*EXERCISE INSTRUCTIONS*. Look for "noka" in each line of the records, and copy the lines that have it.

*Before-and-after page screenshots*.
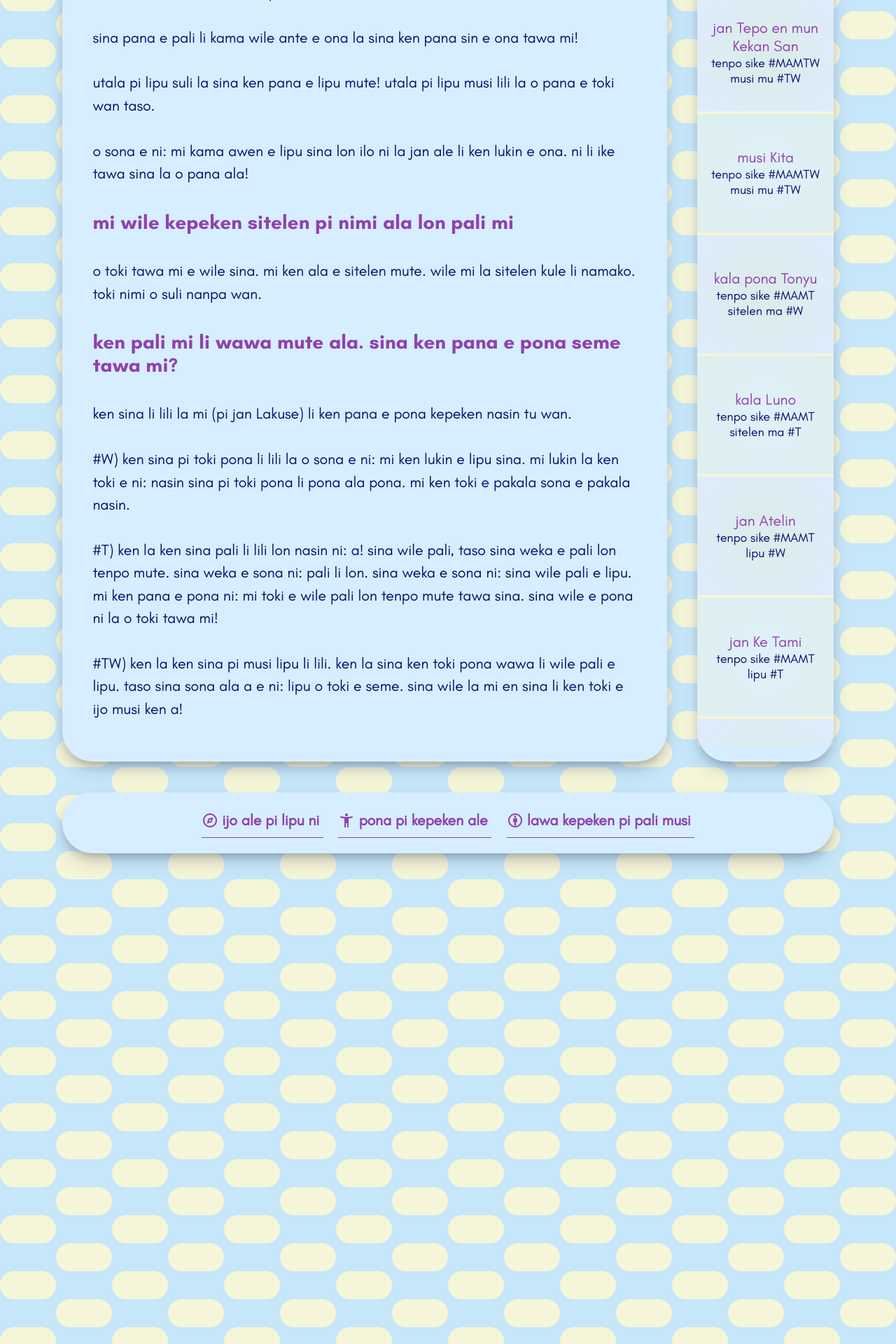
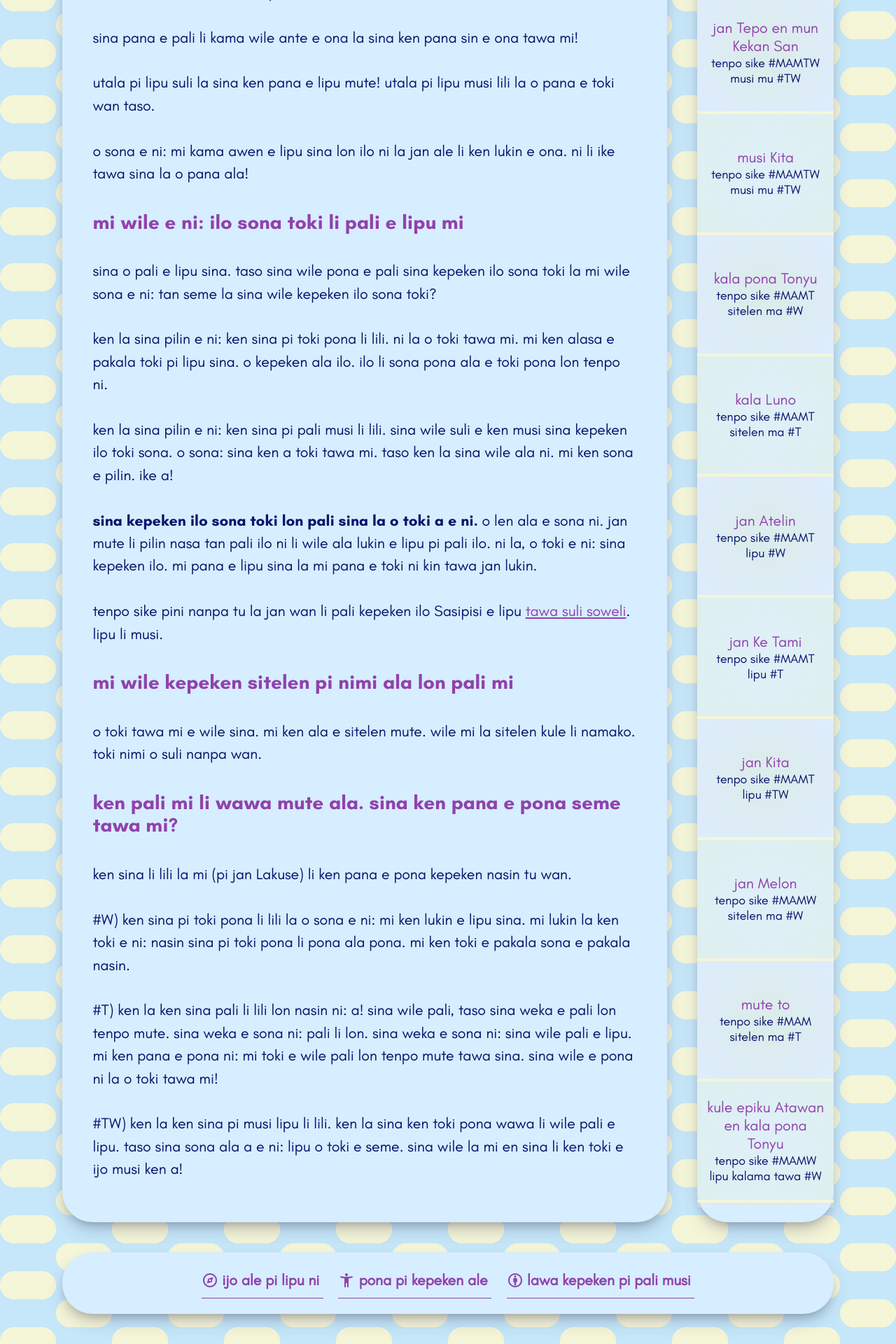
Before and after one commit to raacz/utala, a Jekyll site: the page built from tenpo-ni_tok.md, in a window 1280 px wide. Shown: the part 2824-4744 px from the top of the page at 70% size. Built offline with Jekyll 4.4.1, drawn with Linux system fonts in a browser that asks for light colours.

Commit message:
lipu pi lawa-kepeken la sin. kin la poki pi ijo wawa kulupu la linja toki li ken kama pakala pona

```diff
--- a/_includes/noka.html
+++ b/_includes/noka.html
@@ -9,7 +9,7 @@
             <span>{{ _.noka.pona_ken }}</span>
             <svg role="presentation" xmlns="http://www.w3.org/2000/svg" height="24px" viewBox="0 -960 960 960" width="24px" fill="#1f1f1f"><path d="M480-720q-33 0-56.5-23.5T400-800q0-33 23.5-56.5T480-880q33 0 56.5 23.5T560-800q0 33-23.5 56.5T480-720ZM360-80v-520q-60-5-122-15t-118-25l20-80q78 21 166 30.5t174 9.5q86 0 174-9.5T820-720l20 80q-56 15-118 25t-122 15v520h-80v-240h-80v240h-80Z"/></svg>
         </a>
-        <a href="">
+        <a href="{% tawa_lipu_pi_toki_sama lawa-kepeken.md %}">
             <span>{{ _.noka.lawa_pi_pali_musi }}</span>
             <svg role="presentation" xmlns="http://www.w3.org/2000/svg" height="24px" viewBox="0 -960 960 960" width="24px" fill="#1f1f1f"><path d="M430-200h100v-180h60v-184q0-27-28.5-41.5T480-620q-53 0-81.5 14.5T370-564v184h60v180Zm50 120q-82 0-155-31.5t-127.5-86Q143-252 111.5-325T80-480q0-83 31.5-155.5t86-127Q252-817 325-848.5T480-880q83 0 155.5 31.5t127 86q54.5 54.5 86 127T880-480q0 82-31.5 155t-86 127.5q-54.5 54.5-127 86T480-80Zm0-80q133 0 226.5-93.5T800-480q0-133-93.5-226.5T480-800q-133 0-226.5 93.5T160-480q0 133 93.5 226.5T480-160Zm0-480q26 0 43-17t17-43q0-26-17-43t-43-17q-26 0-43 17t-17 43q0 26 17 43t43 17Zm0 160Z"/></svg>
         </a>
--- a/assets/css/kule-tu.css
+++ b/assets/css/kule-tu.css
@@ -490,7 +490,7 @@
     flex-direction: column;
     align-items: center;
     justify-content: center;
-    white-space: nowrap;
+    text-align: center;
     padding: 0.5em;
     border-top: 0.2em solid var(--jelo);
     min-height: 8em;
--- /dev/null
+++ b/lawa-kepeken_tok.md
@@ -0,0 +1,48 @@
+---
+layout: main
+toki: "tok"
+title: lawa kepeken pi pali musi
+---
+
+# lawa kepeken pi pali musi
+
+# ni li seme?
+
+sina pali e ijo sin la, ijo sin ni li ijo sina. sina lawa e ona. sina lawa e ni: seme li pana e ijo sina.
+
+sina lukin ala ante e nasin ni la sina lawa ale e ijo sin sina a. taso sina ken toki e ni: mi wile ken e ni: jan mute ante li ken kepeken pali mi.
+
+lipu utala.pona.la ijo musi mute li lon. jan pali mute pi ijo musi ni li ken e ni: sina ken kepeken pali ona. taso jan pali ale ala li ni a.
+
+ni la pali seme la lawa kepeken pi pali musi li tawa ale? pali seme la lawa kepeken pi pali musi li tawa jan pali taso?
+
+
+## ken kepeken pi jan pali taso
+
+ale la 'utala pi sitelen ma' en 'utala pi musi mu' la jan pali li kama ala ken e ni: ale li ken kepeken pali ona.
+
+'utala pi toki musi' pi tenpo sike #MAM li sama. jan pali li kama ala ken e ni: ale li ken kepeken pali ona.
+
+ken la sina pali e ijo lon 'utala pi sitelen ma' lon 'utala pi musi mu' lon 'utala pi toki musi' pi tenpo sike #MAM. ken la sina wile e ni: lipu utala.pona.la li pana ala e pali sina. ni li lon la o toki e ni tawa mi. mi weka e pana pi pali sina kepeken tenpo lili.
+
+sina wile ken ala e pana pi pali sina la o toki kepeken nasin ni:
+- ilo Siko (kepeken nimi @raacz)
+- ilo toki lipu (kepeken nimi tokipona.sasalin@gmail.com)
+
+## ken kulupu kepeken
+
+lon sike #MAMT la nasin sin li kama lon: sina pana e lipu sina tawa utala lipu, la nasin pana kulupu [CC-BY-SA 4.0](https://creativecommons.org/licenses/by-sa/4.0/deed.en) li lawa e pana pi pali sina.
+
+nasin ni la ale li ken pana e lipu lon ale li ken kepeken lipu lon ale li ken ante e lipu lon wile.
+
+taso jan li kepeken lipu sina la ona o toki e ni:
+- nimi sina li seme
+- ona li ante e pali sina la ante li seme
+- nasin pana pi lipu sina li nasin [CC-BY-SA 4.0](https://creativecommons.org/licenses/by-sa/4.0/deed.en)
+- ona li ante e lipu sina la lipu sin ona ni kin li kepeken nasin CC-BY-SA 4.0
+
+
+lipu ale ni la nasin pana CC-BY-SA 4.0 li lawa:
+- [utala musi lipu](/mamtt/lipu-musi/)
+- [utala musi pi lipu suli pi toki lili](/mamtw/toki-en-lipu/index.md)
+- [utala pi lipu musi lili](/mamt/lipu-lili/)
--- a/tenpo-ni_tok.md
+++ b/tenpo-ni_tok.md
@@ -81,6 +81,18 @@
 
 o sona e ni: mi kama awen e lipu sina lon ilo ni la jan ale li ken lukin e ona. ni li ike tawa sina la o pana ala!
 
+## mi wile e ni: ilo sona toki li pali e lipu mi
+
+sina o pali e lipu sina. taso sina wile pona e pali sina kepeken ilo sona toki la mi wile sona e ni: tan seme la sina wile kepeken ilo sona toki?
+
+ken la sina pilin e ni: ken sina pi toki pona li lili. ni la o toki tawa mi. mi ken alasa e pakala toki pi lipu sina. o kepeken ala ilo. ilo li sona pona ala e toki pona lon tenpo ni.
+
+ken la sina pilin e ni: ken sina pi pali musi li lili. sina wile suli e ken musi sina kepeken ilo toki sona. o sona: sina ken a toki tawa mi. taso ken la sina wile ala ni. mi ken sona e pilin. ike a!
+
+**sina kepeken ilo sona toki lon pali sina la o toki a e ni.** o len ala e sona ni. jan mute li pilin nasa tan pali ilo ni li wile ala lukin e lipu pi pali ilo. ni la, o toki e ni: sina kepeken ilo. mi pana e lipu sina la mi pana e toki ni kin tawa jan lukin.
+
+tenpo sike pini nanpa tu la jan wan li pali kepeken ilo Sasipisi e lipu [tawa suli soweli](/mamtw/toki-en-lipu/lipu-suli/tawa-suli-soweli.md). lipu li musi.
+
 ## mi wile kepeken sitelen pi nimi ala lon pali mi
 
 o toki tawa mi e wile sina. mi ken ala e sitelen mute. wile mi la sitelen kule li namako. toki nimi o suli nanpa wan.
```
Also changed, not shown: lawa-kepeken_en.md (added, +34 -0 lines), tenpo-ni_en.md (+18 -3 lines).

*PROBLEM SOLUTION*.
--- a/_includes/noka.html
+++ b/_includes/noka.html
             <span>{{ _.noka.pona_ken }}</span>
             <span>{{ _.noka.lawa_pi_pali_musi }}</span>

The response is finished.